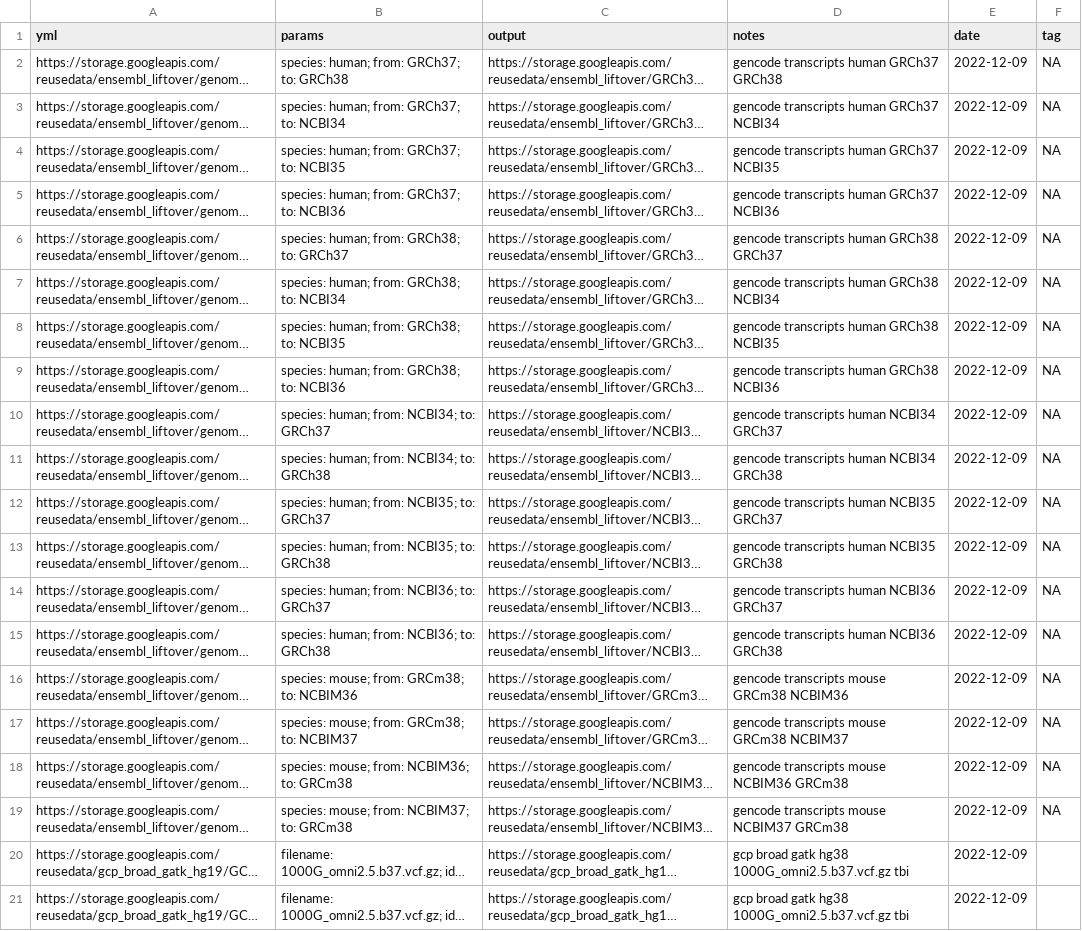
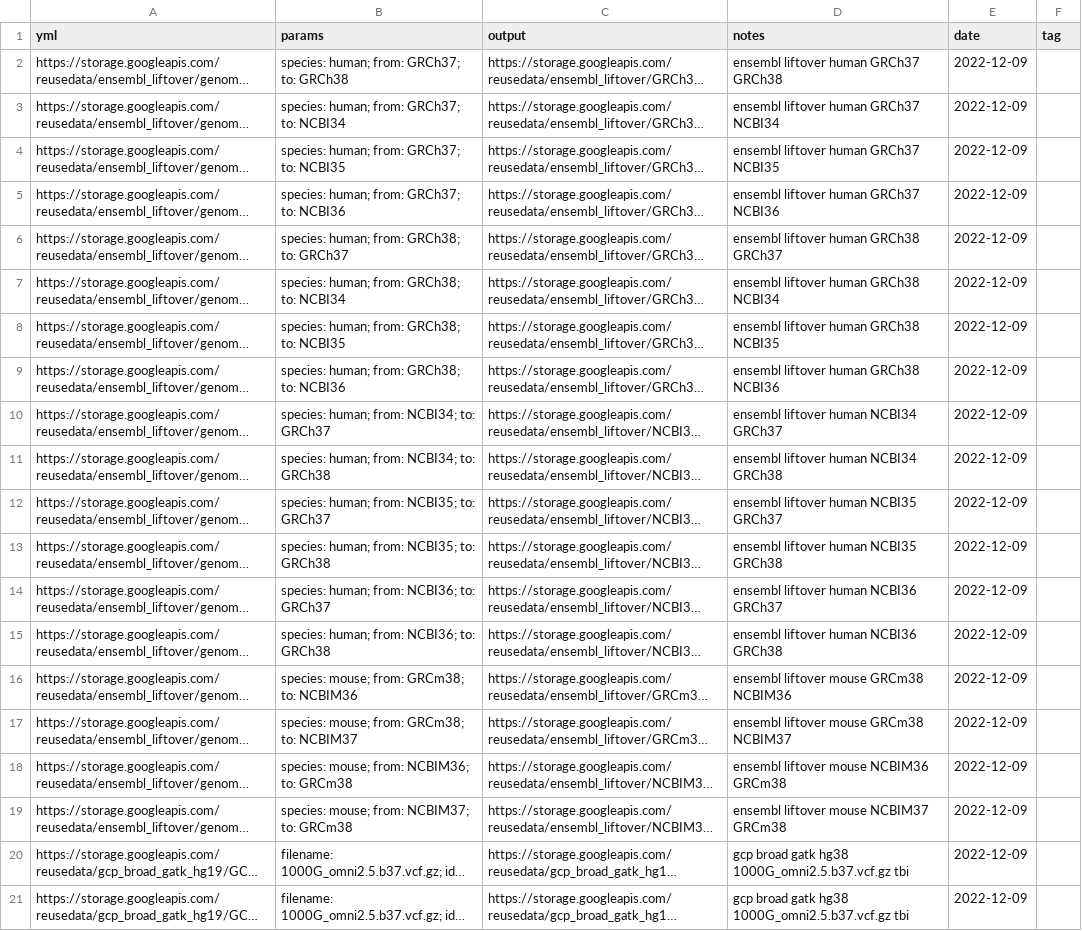
Before and after one commit to rworkflow/ReUseDataRecipe, a CSV file: meta_gcp.csv, drawn as a sheet; only a part is shown; long unchanged cells end in …; the diff names each change by its address in the sheet, - before the commit and + after, or states it on an @@ line.

Commit message:
update meta for ensemble liftover

```diff
--- a/meta_gcp.csv
+++ b/meta_gcp.csv
-D2 (notes): gencode transcripts human GRCh37 GRCh38
+D2 (notes): ensembl liftover human GRCh37 GRCh38
-F2:F19 (tag): NA
+F2:F19 (tag): (empty)
-D3 (notes): gencode transcripts human GRCh37 NCBI34
+D3 (notes): ensembl liftover human GRCh37 NCBI34
-D4 (notes): gencode transcripts human GRCh37 NCBI35
+D4 (notes): ensembl liftover human GRCh37 NCBI35
-D5 (notes): gencode transcripts human GRCh37 NCBI36
+D5 (notes): ensembl liftover human GRCh37 NCBI36
-D6 (notes): gencode transcripts human GRCh38 GRCh37
+D6 (notes): ensembl liftover human GRCh38 GRCh37
-D7 (notes): gencode transcripts human GRCh38 NCBI34
+D7 (notes): ensembl liftover human GRCh38 NCBI34
-D8 (notes): gencode transcripts human GRCh38 NCBI35
+D8 (notes): ensembl liftover human GRCh38 NCBI35
-D9 (notes): gencode transcripts human GRCh38 NCBI36
+D9 (notes): ensembl liftover human GRCh38 NCBI36
-D10 (notes): gencode transcripts human NCBI34 GRCh37
+D10 (notes): ensembl liftover human NCBI34 GRCh37
-D11 (notes): gencode transcripts human NCBI34 GRCh38
+D11 (notes): ensembl liftover human NCBI34 GRCh38
-D12 (notes): gencode transcripts human NCBI35 GRCh37
+D12 (notes): ensembl liftover human NCBI35 GRCh37
-D13 (notes): gencode transcripts human NCBI35 GRCh38
+D13 (notes): ensembl liftover human NCBI35 GRCh38
-D14 (notes): gencode transcripts human NCBI36 GRCh37
+D14 (notes): ensembl liftover human NCBI36 GRCh37
-D15 (notes): gencode transcripts human NCBI36 GRCh38
+D15 (notes): ensembl liftover human NCBI36 GRCh38
-D16 (notes): gencode transcripts mouse GRCm38 NCBIM36
+D16 (notes): ensembl liftover mouse GRCm38 NCBIM36
-D17 (notes): gencode transcripts mouse GRCm38 NCBIM37
+D17 (notes): ensembl liftover mouse GRCm38 NCBIM37
-D18 (notes): gencode transcripts mouse NCBIM36 GRCm38
+D18 (notes): ensembl liftover mouse NCBIM36 GRCm38
-D19 (notes): gencode transcripts mouse NCBIM37 GRCm38
+D19 (notes): ensembl liftover mouse NCBIM37 GRCm38
```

> WHAT THIS TASK INVOLVES: Although the material contains pictures, only the lines are to be written out, exactly as they stand.

> YOUR SOLUTION:
Before and after one commit to rworkflow/ReUseDataRecipe, a CSV file: meta_gcp.csv, drawn as a sheet; only a part is shown; long unchanged cells end in …; the diff names each change by its address in the sheet, - before the commit and + after, or states it on an @@ line.

Commit message:
update meta for ensemble liftover

```diff
--- a/meta_gcp.csv
+++ b/meta_gcp.csv
-D2 (notes): gencode transcripts human GRCh37 GRCh38
+D2 (notes): ensembl liftover human GRCh37 GRCh38
-F2:F19 (tag): NA
+F2:F19 (tag): (empty)
-D3 (notes): gencode transcripts human GRCh37 NCBI34
+D3 (notes): ensembl liftover human GRCh37 NCBI34
-D4 (notes): gencode transcripts human GRCh37 NCBI35
+D4 (notes): ensembl liftover human GRCh37 NCBI35
-D5 (notes): gencode transcripts human GRCh37 NCBI36
+D5 (notes): ensembl liftover human GRCh37 NCBI36
-D6 (notes): gencode transcripts human GRCh38 GRCh37
+D6 (notes): ensembl liftover human GRCh38 GRCh37
-D7 (notes): gencode transcripts human GRCh38 NCBI34
+D7 (notes): ensembl liftover human GRCh38 NCBI34
-D8 (notes): gencode transcripts human GRCh38 NCBI35
+D8 (notes): ensembl liftover human GRCh38 NCBI35
-D9 (notes): gencode transcripts human GRCh38 NCBI36
+D9 (notes): ensembl liftover human GRCh38 NCBI36
-D10 (notes): gencode transcripts human NCBI34 GRCh37
+D10 (notes): ensembl liftover human NCBI34 GRCh37
-D11 (notes): gencode transcripts human NCBI34 GRCh38
+D11 (notes): ensembl liftover human NCBI34 GRCh38
-D12 (notes): gencode transcripts human NCBI35 GRCh37
+D12 (notes): ensembl liftover human NCBI35 GRCh37
-D13 (notes): gencode transcripts human NCBI35 GRCh38
+D13 (notes): ensembl liftover human NCBI35 GRCh38
-D14 (notes): gencode transcripts human NCBI36 GRCh37
+D14 (notes): ensembl liftover human NCBI36 GRCh37
-D15 (notes): gencode transcripts human NCBI36 GRCh38
+D15 (notes): ensembl liftover human NCBI36 GRCh38
-D16 (notes): gencode transcripts mouse GRCm38 NCBIM36
+D16 (notes): ensembl liftover mouse GRCm38 NCBIM36
-D17 (notes): gencode transcripts mouse GRCm38 NCBIM37
+D17 (notes): ensembl liftover mouse GRCm38 NCBIM37
-D18 (notes): gencode transcripts mouse NCBIM36 GRCm38
+D18 (notes): ensembl liftover mouse NCBIM36 GRCm38
-D19 (notes): gencode transcripts mouse NCBIM37 GRCm38
+D19 (notes): ensembl liftover mouse NCBIM37 GRCm38
```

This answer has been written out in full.